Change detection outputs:
····················
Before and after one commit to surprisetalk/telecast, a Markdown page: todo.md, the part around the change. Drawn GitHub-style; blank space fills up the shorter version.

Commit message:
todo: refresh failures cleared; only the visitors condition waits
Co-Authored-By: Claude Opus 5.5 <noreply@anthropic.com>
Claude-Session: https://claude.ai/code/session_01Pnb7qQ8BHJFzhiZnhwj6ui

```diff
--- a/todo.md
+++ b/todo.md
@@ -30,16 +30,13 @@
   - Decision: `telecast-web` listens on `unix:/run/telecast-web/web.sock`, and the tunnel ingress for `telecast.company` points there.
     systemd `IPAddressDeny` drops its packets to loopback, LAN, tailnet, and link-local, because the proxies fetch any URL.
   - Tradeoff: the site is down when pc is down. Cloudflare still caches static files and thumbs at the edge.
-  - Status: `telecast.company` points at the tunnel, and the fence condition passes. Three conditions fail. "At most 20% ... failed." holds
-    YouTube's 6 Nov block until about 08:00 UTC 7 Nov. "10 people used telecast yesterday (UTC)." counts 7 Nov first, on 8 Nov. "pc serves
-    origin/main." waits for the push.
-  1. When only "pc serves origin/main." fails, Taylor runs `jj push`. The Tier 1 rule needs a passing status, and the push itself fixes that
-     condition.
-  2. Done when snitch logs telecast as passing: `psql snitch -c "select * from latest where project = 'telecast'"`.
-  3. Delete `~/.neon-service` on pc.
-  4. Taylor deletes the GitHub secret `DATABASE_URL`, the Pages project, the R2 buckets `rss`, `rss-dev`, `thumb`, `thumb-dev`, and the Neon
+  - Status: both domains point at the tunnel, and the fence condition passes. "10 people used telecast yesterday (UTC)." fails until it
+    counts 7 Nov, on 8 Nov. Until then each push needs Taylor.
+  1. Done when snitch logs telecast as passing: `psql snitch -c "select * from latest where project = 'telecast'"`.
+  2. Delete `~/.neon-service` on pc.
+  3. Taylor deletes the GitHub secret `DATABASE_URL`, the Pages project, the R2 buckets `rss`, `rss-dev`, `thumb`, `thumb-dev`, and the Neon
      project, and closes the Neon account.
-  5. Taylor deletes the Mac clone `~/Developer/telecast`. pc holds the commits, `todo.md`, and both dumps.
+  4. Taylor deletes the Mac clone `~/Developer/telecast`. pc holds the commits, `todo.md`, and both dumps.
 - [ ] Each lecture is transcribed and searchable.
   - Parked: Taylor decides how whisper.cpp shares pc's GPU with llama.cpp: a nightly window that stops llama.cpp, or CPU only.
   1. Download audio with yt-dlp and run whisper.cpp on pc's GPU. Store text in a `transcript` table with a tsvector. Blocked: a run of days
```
····················
**AIM OF THE EXERCISE**
Exact repetition is required: return every record shown above.

**RESPONSE BELOW**
Before and after one commit to surprisetalk/telecast, a Markdown page: todo.md, the part around the change. Drawn GitHub-style; blank space fills up the shorter version.

Commit message:
todo: refresh failures cleared; only the visitors condition waits
Co-Authored-By: Claude Opus 5.5 <noreply@anthropic.com>
Claude-Session: https://claude.ai/code/session_01Pnb7qQ8BHJFzhiZnhwj6ui

```diff
--- a/todo.md
+++ b/todo.md
@@ -30,16 +30,13 @@
   - Decision: `telecast-web` listens on `unix:/run/telecast-web/web.sock`, and the tunnel ingress for `telecast.company` points there.
     systemd `IPAddressDeny` drops its packets to loopback, LAN, tailnet, and link-local, because the proxies fetch any URL.
   - Tradeoff: the site is down when pc is down. Cloudflare still caches static files and thumbs at the edge.
-  - Status: `telecast.company` points at the tunnel, and the fence condition passes. Three conditions fail. "At most 20% ... failed." holds
-    YouTube's 6 Nov block until about 08:00 UTC 7 Nov. "10 people used telecast yesterday (UTC)." counts 7 Nov first, on 8 Nov. "pc serves
-    origin/main." waits for the push.
-  1. When only "pc serves origin/main." fails, Taylor runs `jj push`. The Tier 1 rule needs a passing status, and the push itself fixes that
-     condition.
-  2. Done when snitch logs telecast as passing: `psql snitch -c "select * from latest where project = 'telecast'"`.
-  3. Delete `~/.neon-service` on pc.
-  4. Taylor deletes the GitHub secret `DATABASE_URL`, the Pages project, the R2 buckets `rss`, `rss-dev`, `thumb`, `thumb-dev`, and the Neon
+  - Status: both domains point at the tunnel, and the fence condition passes. "10 people used telecast yesterday (UTC)." fails until it
+    counts 7 Nov, on 8 Nov. Until then each push needs Taylor.
+  1. Done when snitch logs telecast as passing: `psql snitch -c "select * from latest where project = 'telecast'"`.
+  2. Delete `~/.neon-service` on pc.
+  3. Taylor deletes the GitHub secret `DATABASE_URL`, the Pages project, the R2 buckets `rss`, `rss-dev`, `thumb`, `thumb-dev`, and the Neon
      project, and closes the Neon account.
-  5. Taylor deletes the Mac clone `~/Developer/telecast`. pc holds the commits, `todo.md`, and both dumps.
+  4. Taylor deletes the Mac clone `~/Developer/telecast`. pc holds the commits, `todo.md`, and both dumps.
 - [ ] Each lecture is transcribed and searchable.
   - Parked: Taylor decides how whisper.cpp shares pc's GPU with llama.cpp: a nightly window that stops llama.cpp, or CPU only.
   1. Download audio with yt-dlp and run whisper.cpp on pc's GPU. Store text in a `transcript` table with a tsvector. Blocked: a run of days
```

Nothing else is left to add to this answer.